As we know in recent years in some countries, marijuana has been legalized and commended for its medicinal purposes. But do you know is there a way to have a Marijuana Addiction?  Millions of Americans can pick up, and put down, marijuana relatively easily.
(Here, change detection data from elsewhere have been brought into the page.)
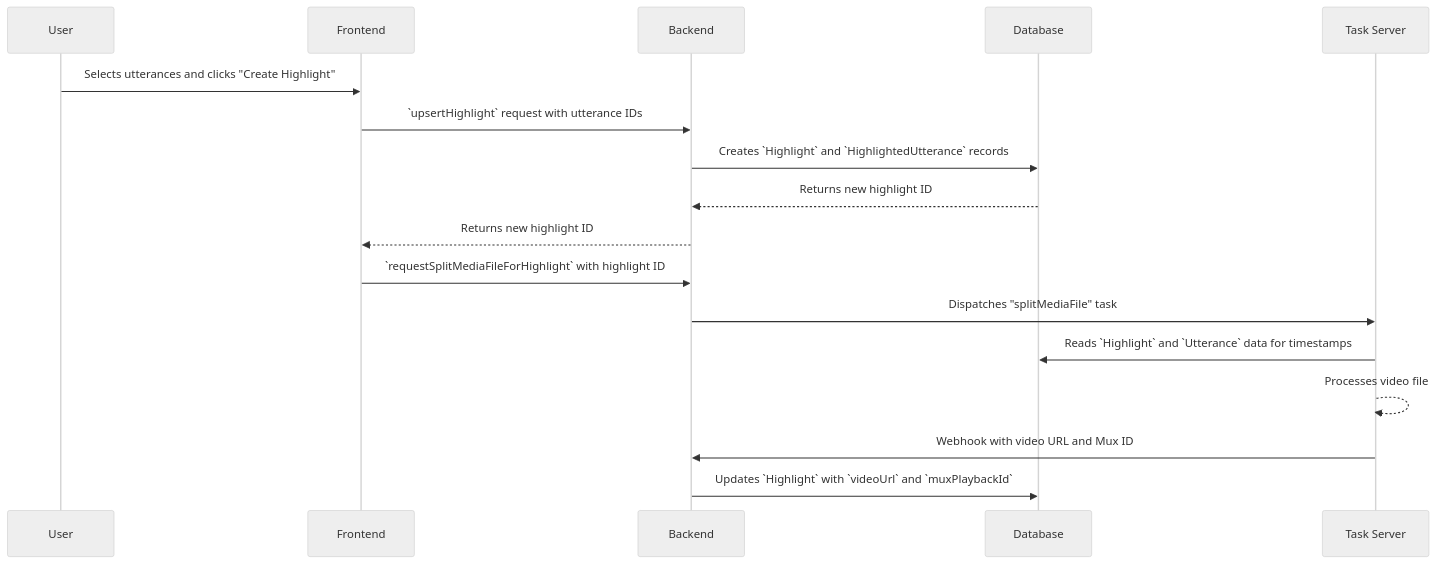
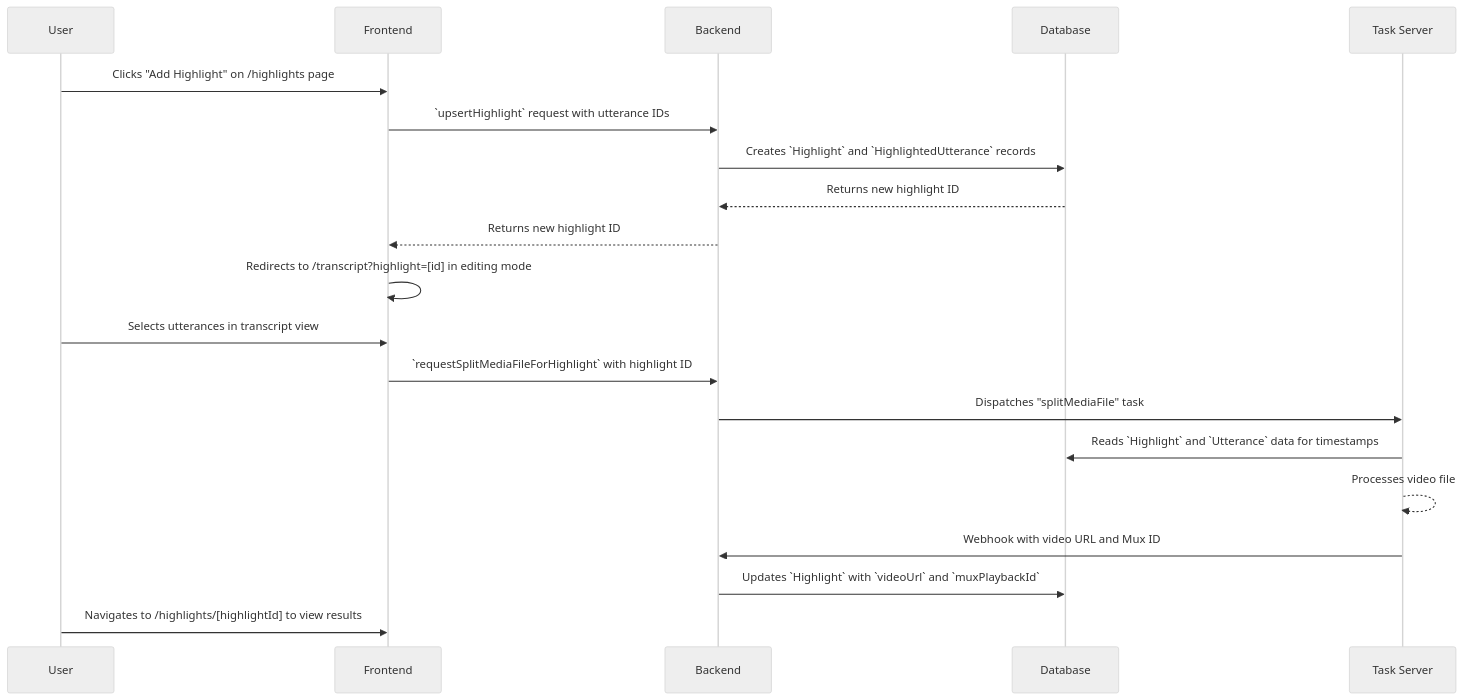
One commit to schemalabz/opencouncil changed the diagram in docs/guides/meeting-highlights.md. Above: the diagram before and after it, drawn with Mermaid (neutral theme). The commit also changed other lines of this file and 8 other files, not shown here.

First line of the commit message:
feat(highlight): refactor highlights management and introduce new highlight details page

````diff
--- a/docs/guides/meeting-highlights.md
+++ b/docs/guides/meeting-highlights.md
@@ -13,20 +20,23 @@
 ```mermaid
 sequenceDiagram
     participant User
     participant Frontend
     participant Backend
     participant Database
     participant Task Server
 
-    User->>Frontend: Selects utterances and clicks "Create Highlight"
+    User->>Frontend: Clicks "Add Highlight" on /highlights page
     Frontend->>Backend: `upsertHighlight` request with utterance IDs
     Backend->>Database: Creates `Highlight` and `HighlightedUtterance` records
     Database-->>Backend: Returns new highlight ID
     Backend-->>Frontend: Returns new highlight ID
+    Frontend->>Frontend: Redirects to /transcript?highlight=[id] in editing mode
+    User->>Frontend: Selects utterances in transcript view
     Frontend->>Backend: `requestSplitMediaFileForHighlight` with highlight ID
     Backend->>Task Server: Dispatches "splitMediaFile" task
     Task Server->>Database: Reads `Highlight` and `Utterance` data for timestamps
     Task Server-->>Task Server: Processes video file
     Task Server->>Backend: Webhook with video URL and Mux ID
     Backend->>Database: Updates `Highlight` with `videoUrl` and `muxPlaybackId`
+    User->>Frontend: Navigates to /highlights/[highlightId] to view results
 ```
````
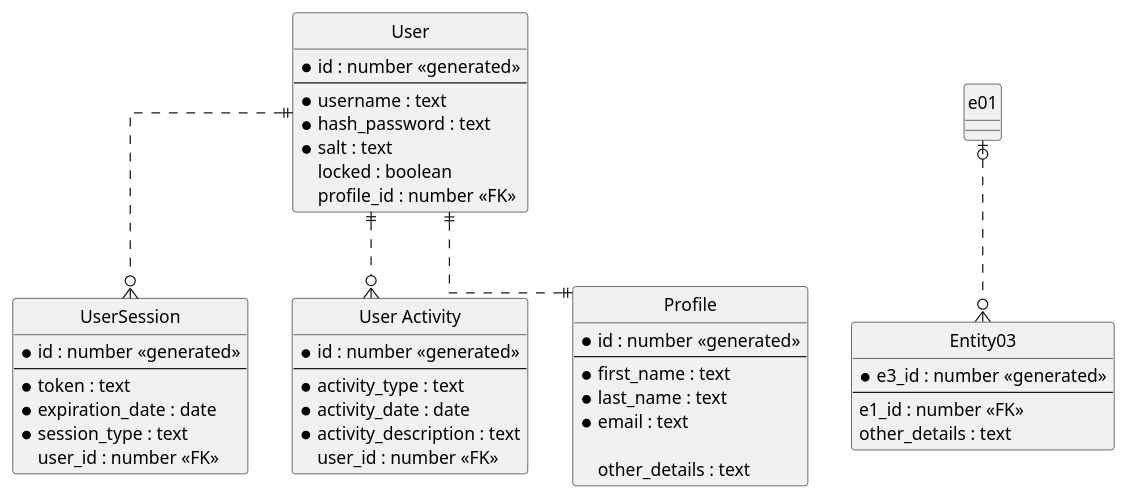
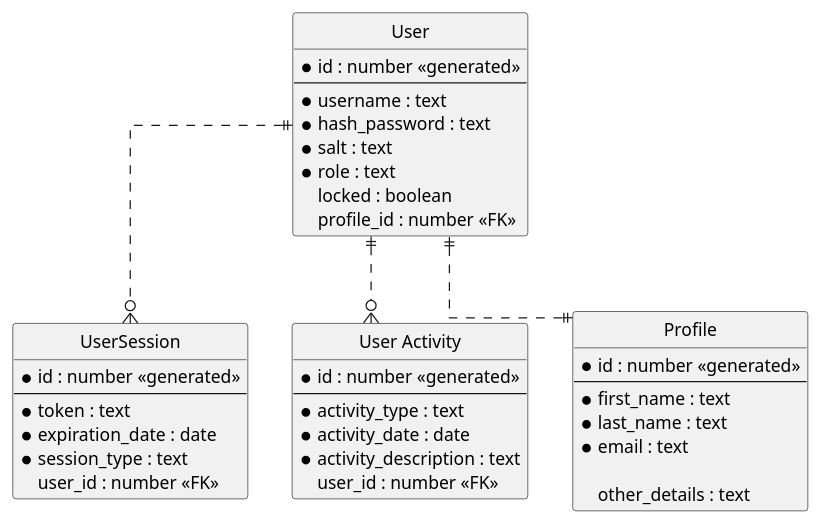
Before and after one commit to harlanjim/annie-service: the diagram in Entities.puml, drawn with PlantUML. The commit also changed 2 other files, not shown here.

```diff
--- a/Entities.puml
+++ b/Entities.puml
@@ -1,59 +1,54 @@
 @startuml
 
 ' hide the spot
 hide circle
 
 ' avoid problems with angled crows feet
 skinparam linetype ortho
 
 entity "User" as user {
   *id : number <<generated>>
   --
   *username : text
   *hash_password : text
   *salt : text
+  *role : text
   locked : boolean
   profile_id : number <<FK>>
 }
 
 entity "UserSession" as usersession {
   *id : number <<generated>>
   --
   *token : text
   *expiration_date : date
   *session_type : text
   user_id : number <<FK>>
 }
 
 entity "User Activity" as useractivity {
   *id : number <<generated>>
   --
   *activity_type : text
   *activity_date : date
   *activity_description : text
   user_id : number <<FK>>
 }
 
 entity "Profile" as profile {
   *id : number <<generated>>
   --
   *first_name : text
   *last_name : text
   *email : text
 
   other_details : text
 }
 
-entity "Entity03" as e03 {
-  *e3_id : number <<generated>>
-  --
-  e1_id : number <<FK>>
-  other_details : text
-}
 
 user ||..o{ usersession
 user ||..|| profile
 user ||..o{ useractivity
-e01 |o..o{ e03
+' e01 |o..o{ e03
 
 @enduml
```
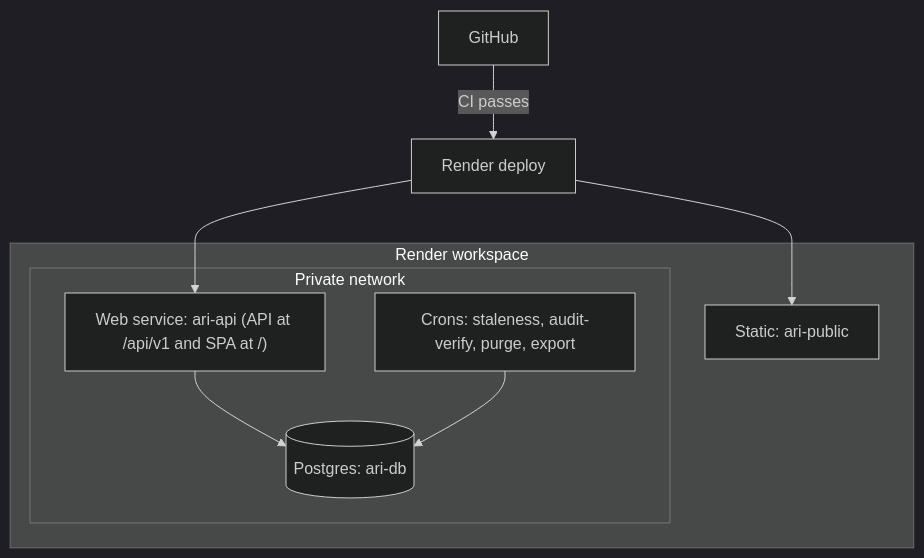
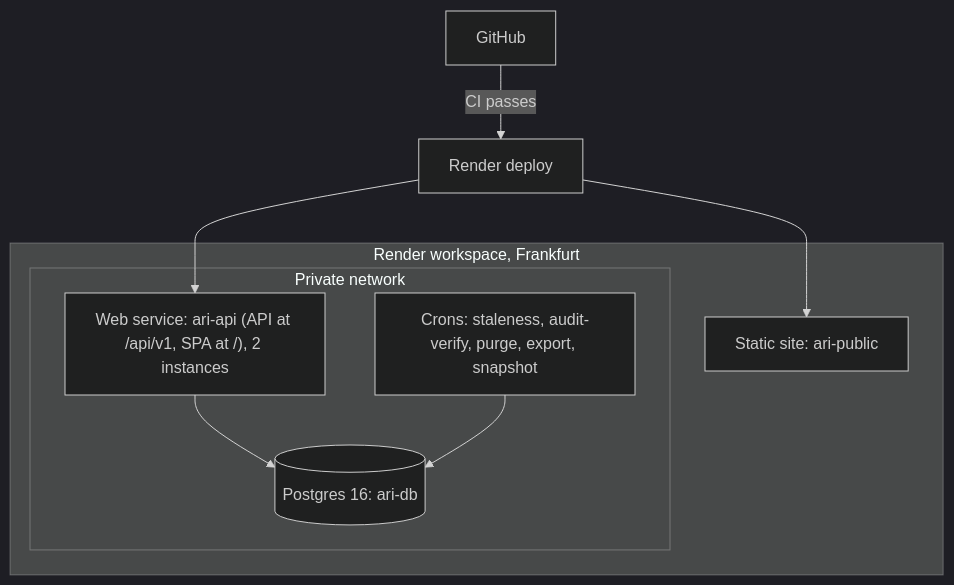
One commit to johnny882020/ARI-PST changed the third of 3 diagrams in docs/architecture.md. Above: the diagram before and after it, drawn with Mermaid (dark theme). The commit also changed other lines of this file and 185 other files, not shown here.

First line of the commit message:
feat: navy/gold restyle, delivery-stage screens, flow tests, docs rewrite, GCP guide, timeline (#9)

````diff
--- a/docs/architecture.md
+++ b/docs/architecture.md
@@ -85,16 +104,16 @@
 ```mermaid
 flowchart TB
   GH["GitHub"] -->|"CI passes"| RD["Render deploy"]
-  subgraph Render["Render workspace"]
-    PUB["Static: ari-public"]
+  subgraph Render["Render workspace, Frankfurt"]
+    PUB["Static site: ari-public"]
     subgraph PN["Private network"]
-      API["Web service: ari-api (API at /api/v1 and SPA at /)"]
-      DB[("Postgres: ari-db")]
-      CR["Crons: staleness, audit-verify, purge, export"]
+      API["Web service: ari-api (API at /api/v1, SPA at /), 2 instances"]
+      DB[("Postgres 16: ari-db")]
+      CR["Crons: staleness, audit-verify, purge, export, snapshot"]
     end
   end
   API --> DB
   CR --> DB
   RD --> PUB
   RD --> API
 ```
````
But that’s not the case for everyone as long as for some people, the use poses a substantial likelihood of developing a marijuana addiction.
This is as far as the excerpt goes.